For two seasons, Da’Quan Samuel provided the most entertaining sideshow at Durham Bulls games, jabbing his hands in the air, swinging his hips like a hula-hoop king and howling into the stands with his gravel-throated yawp.
“PeaNUTS!” he would holler, sounding like a Brooklyn newsie, or better yet one of the surly vendors stalking Ebbetts Field in 1934. “THREE DOLLARS!”
He became the Peanut Guy, so popular that fans craved his autograph and kids posed for pictures. Videos of his dancing antics made their way onto YouTube, and often, when he yelled his signature line, an entire section of fans would holler back, “PeaNUTS!”
But the stands are quiet now, and Bulls fans must content themselves with the YMCA dance and the giant Crash Davis and Nuke LaLoosh puppets. Or the actual game.
The Peanut Guy got fired.
“I was having a really fun time,” said Samuel, 22, meeting me Tuesday at The Streets at Southpoint mall. “I feel like if I can be myself in this place, I can make people – I don’t want to say change their personality, because that would sound weird – but have something they can hold on to.”
Most of the reasons for Samuel getting the ax boil down to private personnel issues the Bulls can’t and won’t discuss in this column, though club leaders said it was a tough call they knew fans would protest. But the one explanation the Bulls could discuss deserves some public debate. It seems that in the mind of the team’s most avid spectators, the season-ticket holders who don’t spend entire innings in the beer line, the Peanut Guy’s shtick ran a tad over the top.
“When you come to one, two or three games, you’re going to love Da’Quan,” said Bulls’ General Manager Mike Birling. “When you’re a season-ticket holder, hearing that every day, you’re going to have complaints.”
As a longtime fan of minor league baseball, I cut my spectating teeth with the Cape Fear Crocs in Fayetteville, where we sat on aluminum bleachers behind a chain-link fence and cheered for Milton Bradley – not because we knew he’d play in the big leagues one day, but because he shared his name with the board game company that made Candyland. The Crocs offered dollar-beer night every Thursday, and the striving of the Fayetteville Nine acted more as background noise than the main attraction.
But Durham draws attendees who actually keep score in their programs and pay attention to the action on the field even, when the giant Bull on the left field wall isn’t spouting smoke out of its nostrils.

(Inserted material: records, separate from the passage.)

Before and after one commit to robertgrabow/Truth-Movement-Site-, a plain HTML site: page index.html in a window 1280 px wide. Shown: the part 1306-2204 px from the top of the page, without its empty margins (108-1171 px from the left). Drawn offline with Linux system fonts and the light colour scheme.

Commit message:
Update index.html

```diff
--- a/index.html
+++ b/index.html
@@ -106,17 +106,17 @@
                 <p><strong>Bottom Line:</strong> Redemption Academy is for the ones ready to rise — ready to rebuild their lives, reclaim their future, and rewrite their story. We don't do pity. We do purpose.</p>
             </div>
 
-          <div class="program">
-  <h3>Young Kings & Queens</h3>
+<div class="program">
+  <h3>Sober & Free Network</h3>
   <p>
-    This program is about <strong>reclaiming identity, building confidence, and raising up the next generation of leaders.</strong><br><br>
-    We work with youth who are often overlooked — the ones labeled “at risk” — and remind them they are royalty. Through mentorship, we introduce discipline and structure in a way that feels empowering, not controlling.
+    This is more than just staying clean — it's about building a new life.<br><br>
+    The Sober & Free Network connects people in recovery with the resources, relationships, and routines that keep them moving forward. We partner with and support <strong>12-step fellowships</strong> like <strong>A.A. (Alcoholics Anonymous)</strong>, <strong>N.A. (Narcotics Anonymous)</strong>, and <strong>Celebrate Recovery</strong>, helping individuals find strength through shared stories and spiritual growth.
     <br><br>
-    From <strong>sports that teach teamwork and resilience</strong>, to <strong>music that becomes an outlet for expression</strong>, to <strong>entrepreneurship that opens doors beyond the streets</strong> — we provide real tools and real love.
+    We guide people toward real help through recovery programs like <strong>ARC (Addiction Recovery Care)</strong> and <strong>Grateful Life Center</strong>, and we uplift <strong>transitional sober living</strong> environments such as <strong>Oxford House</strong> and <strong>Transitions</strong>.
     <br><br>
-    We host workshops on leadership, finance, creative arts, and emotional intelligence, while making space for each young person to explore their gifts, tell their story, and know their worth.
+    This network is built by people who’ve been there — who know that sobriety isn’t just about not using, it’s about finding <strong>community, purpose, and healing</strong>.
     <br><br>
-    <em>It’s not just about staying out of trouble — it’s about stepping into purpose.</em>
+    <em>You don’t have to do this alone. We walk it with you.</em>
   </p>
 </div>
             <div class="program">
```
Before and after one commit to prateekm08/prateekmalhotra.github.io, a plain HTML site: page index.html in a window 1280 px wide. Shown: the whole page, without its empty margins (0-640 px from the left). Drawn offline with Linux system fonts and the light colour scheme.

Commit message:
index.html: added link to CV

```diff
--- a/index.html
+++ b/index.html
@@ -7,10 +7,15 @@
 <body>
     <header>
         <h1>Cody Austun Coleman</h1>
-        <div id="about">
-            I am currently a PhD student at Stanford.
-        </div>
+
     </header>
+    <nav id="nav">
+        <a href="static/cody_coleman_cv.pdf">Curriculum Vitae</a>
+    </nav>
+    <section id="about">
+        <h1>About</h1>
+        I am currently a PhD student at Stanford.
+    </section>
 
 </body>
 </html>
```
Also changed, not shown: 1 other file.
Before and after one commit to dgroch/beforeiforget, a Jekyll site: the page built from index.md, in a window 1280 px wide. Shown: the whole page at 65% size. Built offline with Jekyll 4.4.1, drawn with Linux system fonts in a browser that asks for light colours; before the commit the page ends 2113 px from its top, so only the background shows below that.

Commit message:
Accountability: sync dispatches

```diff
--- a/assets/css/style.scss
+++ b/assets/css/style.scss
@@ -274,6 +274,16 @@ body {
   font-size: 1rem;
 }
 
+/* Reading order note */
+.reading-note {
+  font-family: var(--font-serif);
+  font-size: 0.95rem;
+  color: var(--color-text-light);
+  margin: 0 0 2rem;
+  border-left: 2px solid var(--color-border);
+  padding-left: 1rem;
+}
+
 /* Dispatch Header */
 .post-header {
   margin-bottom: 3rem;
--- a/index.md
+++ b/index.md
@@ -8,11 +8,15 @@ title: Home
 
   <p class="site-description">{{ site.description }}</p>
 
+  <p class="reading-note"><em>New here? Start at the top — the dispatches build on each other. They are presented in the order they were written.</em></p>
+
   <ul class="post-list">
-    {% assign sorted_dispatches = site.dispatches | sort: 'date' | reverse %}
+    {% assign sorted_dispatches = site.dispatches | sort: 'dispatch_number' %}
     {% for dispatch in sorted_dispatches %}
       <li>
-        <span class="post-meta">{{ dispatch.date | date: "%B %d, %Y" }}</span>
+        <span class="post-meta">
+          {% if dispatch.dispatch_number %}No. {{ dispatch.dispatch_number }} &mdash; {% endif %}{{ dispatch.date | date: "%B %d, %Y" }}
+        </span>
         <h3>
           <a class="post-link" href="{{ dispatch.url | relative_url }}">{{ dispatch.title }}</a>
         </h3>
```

Samuel got warned, Birling said, that he was becoming an unwelcome distraction.
“They’re trying to concentrate,” Birling said. “There were times when the National Anthem was playing and he’d be yelling ‘PeaNUTS!”
I don’t know Samuel well, but he comes off as a nice guy. He told me he grew up in the Bull City and used to be on the dance team at Durham Tech. “My personality is like being fun and full of life,” he said. “I’m like a loveable type of person. Energetic.”
The Bulls knew they’d take high heat letting Samuel go. Since learning of the dismissal, Peanut Guy fans have wailed and gnashed their teeth in protest, lamenting the loss of such a colorful almost-mascot – a figure who ranks, in my mind, up there with Wool E. Bull.
“The vendors are a big part of the Bulls fan experience,” said Durham dad Dan Niblock, “and among the vendors, the Peanut Man is a standout. His simple call to arms (“PeaNUTS!”) is unmistakable and unforgettable. He has a smile for everyone. Kids love him. Parents love him. He’s the biggest thing to hit peanuts since Jimmy Carter.”
And one from Stephan Crum on Twitter: “My new alarm clock sound ... Durham Bulls peanut guy!”
Wherever you come down on the Peanut Guy, there’s no doubt he put his heart into his act, and it made a lot of people pay attention to a sport that – let’s just admit it – can move a little slow. Samuel is trying to get a job with a telecommunications firm, and I wish him luck, but he clearly has skills that would lie dormant there.
I don’t want to second-guess the team’s decision, but still it’s sad. The peanuts will never taste as good.